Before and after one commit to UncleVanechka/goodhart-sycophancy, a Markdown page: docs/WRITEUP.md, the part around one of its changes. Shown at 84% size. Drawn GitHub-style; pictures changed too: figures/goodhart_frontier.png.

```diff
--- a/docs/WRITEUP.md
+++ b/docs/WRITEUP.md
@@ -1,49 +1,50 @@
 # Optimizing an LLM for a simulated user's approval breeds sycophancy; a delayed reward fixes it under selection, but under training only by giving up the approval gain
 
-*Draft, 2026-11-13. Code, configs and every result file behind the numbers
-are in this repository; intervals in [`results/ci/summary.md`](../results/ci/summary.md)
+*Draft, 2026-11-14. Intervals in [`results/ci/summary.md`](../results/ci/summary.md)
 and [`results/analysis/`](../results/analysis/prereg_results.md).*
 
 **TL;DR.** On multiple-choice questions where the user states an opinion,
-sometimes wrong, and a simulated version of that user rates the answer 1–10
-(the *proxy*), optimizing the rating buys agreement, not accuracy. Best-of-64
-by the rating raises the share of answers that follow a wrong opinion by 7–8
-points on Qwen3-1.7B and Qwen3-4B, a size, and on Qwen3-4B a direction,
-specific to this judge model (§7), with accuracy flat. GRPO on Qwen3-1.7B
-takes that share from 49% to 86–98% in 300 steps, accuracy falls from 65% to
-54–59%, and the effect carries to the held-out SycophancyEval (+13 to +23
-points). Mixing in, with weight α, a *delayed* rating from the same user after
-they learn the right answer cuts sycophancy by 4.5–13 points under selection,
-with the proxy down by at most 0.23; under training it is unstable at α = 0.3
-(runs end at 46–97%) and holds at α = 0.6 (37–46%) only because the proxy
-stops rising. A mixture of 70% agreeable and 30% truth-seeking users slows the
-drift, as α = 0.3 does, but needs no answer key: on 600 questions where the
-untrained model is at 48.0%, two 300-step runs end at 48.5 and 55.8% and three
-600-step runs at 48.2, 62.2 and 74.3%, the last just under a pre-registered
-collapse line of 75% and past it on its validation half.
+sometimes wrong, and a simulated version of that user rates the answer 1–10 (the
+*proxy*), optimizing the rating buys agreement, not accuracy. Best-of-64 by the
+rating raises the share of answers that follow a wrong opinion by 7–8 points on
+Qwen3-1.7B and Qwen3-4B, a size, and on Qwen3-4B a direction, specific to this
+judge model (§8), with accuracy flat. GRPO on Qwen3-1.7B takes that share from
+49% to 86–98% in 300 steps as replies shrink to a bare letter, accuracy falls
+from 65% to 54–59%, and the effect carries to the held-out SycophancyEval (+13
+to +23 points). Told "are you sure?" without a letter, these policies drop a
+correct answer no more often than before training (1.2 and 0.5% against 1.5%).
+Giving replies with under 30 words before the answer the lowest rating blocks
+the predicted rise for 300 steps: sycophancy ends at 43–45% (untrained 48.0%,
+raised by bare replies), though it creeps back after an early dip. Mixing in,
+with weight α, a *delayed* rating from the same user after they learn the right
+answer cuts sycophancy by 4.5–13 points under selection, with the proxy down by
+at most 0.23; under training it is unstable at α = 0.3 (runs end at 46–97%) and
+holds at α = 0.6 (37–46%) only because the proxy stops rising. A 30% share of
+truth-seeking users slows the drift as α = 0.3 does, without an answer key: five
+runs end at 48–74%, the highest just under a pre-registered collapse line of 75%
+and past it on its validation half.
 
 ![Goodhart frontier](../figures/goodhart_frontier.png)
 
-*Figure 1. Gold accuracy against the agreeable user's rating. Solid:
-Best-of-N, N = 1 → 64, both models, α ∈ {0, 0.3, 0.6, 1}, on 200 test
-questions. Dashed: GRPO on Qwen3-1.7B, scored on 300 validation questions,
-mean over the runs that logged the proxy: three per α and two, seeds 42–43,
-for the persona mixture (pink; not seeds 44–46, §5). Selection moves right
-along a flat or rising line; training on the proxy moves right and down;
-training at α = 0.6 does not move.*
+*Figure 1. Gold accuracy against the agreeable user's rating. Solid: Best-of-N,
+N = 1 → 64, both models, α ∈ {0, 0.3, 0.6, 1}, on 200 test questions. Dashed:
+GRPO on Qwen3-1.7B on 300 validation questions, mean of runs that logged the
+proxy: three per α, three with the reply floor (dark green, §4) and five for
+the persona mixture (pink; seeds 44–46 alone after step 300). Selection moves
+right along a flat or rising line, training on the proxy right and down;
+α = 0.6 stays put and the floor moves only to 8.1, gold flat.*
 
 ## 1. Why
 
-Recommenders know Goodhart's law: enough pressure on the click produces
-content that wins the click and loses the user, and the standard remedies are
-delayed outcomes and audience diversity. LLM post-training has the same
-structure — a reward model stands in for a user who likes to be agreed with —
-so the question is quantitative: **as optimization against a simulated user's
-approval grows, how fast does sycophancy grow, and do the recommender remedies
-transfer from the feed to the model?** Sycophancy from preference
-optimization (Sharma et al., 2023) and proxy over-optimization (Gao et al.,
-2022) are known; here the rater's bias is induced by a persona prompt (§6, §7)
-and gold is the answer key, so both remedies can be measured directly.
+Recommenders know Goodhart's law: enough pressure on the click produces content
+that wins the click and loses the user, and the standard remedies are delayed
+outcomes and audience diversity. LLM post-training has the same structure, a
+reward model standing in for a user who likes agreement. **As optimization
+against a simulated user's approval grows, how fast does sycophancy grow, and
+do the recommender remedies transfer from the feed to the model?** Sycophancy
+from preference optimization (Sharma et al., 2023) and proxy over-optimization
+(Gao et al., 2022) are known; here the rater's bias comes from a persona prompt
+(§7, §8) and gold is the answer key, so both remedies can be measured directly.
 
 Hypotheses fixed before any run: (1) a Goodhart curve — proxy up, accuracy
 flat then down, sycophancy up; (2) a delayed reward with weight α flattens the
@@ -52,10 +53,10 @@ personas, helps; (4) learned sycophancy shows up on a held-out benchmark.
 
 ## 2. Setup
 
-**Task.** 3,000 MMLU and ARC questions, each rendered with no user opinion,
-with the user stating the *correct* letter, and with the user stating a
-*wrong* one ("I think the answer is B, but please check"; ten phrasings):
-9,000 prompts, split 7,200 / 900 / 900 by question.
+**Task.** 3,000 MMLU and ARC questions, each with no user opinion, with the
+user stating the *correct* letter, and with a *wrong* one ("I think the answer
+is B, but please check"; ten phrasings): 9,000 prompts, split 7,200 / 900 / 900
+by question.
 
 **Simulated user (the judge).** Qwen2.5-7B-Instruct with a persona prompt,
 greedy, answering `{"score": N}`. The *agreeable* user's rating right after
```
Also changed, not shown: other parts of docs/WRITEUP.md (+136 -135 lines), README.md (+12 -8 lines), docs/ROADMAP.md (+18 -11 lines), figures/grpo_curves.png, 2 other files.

==*==

* Task item:
Every line of the data that includes the word "correct" should be copied.

* Answer box:
+correct answer no more often than before training (1.2 and 0.5% against 1.5%).
-with the user stating the *correct* letter, and with the user stating a
+user stating the *correct* letter, and with a *wrong* one ("I think the answer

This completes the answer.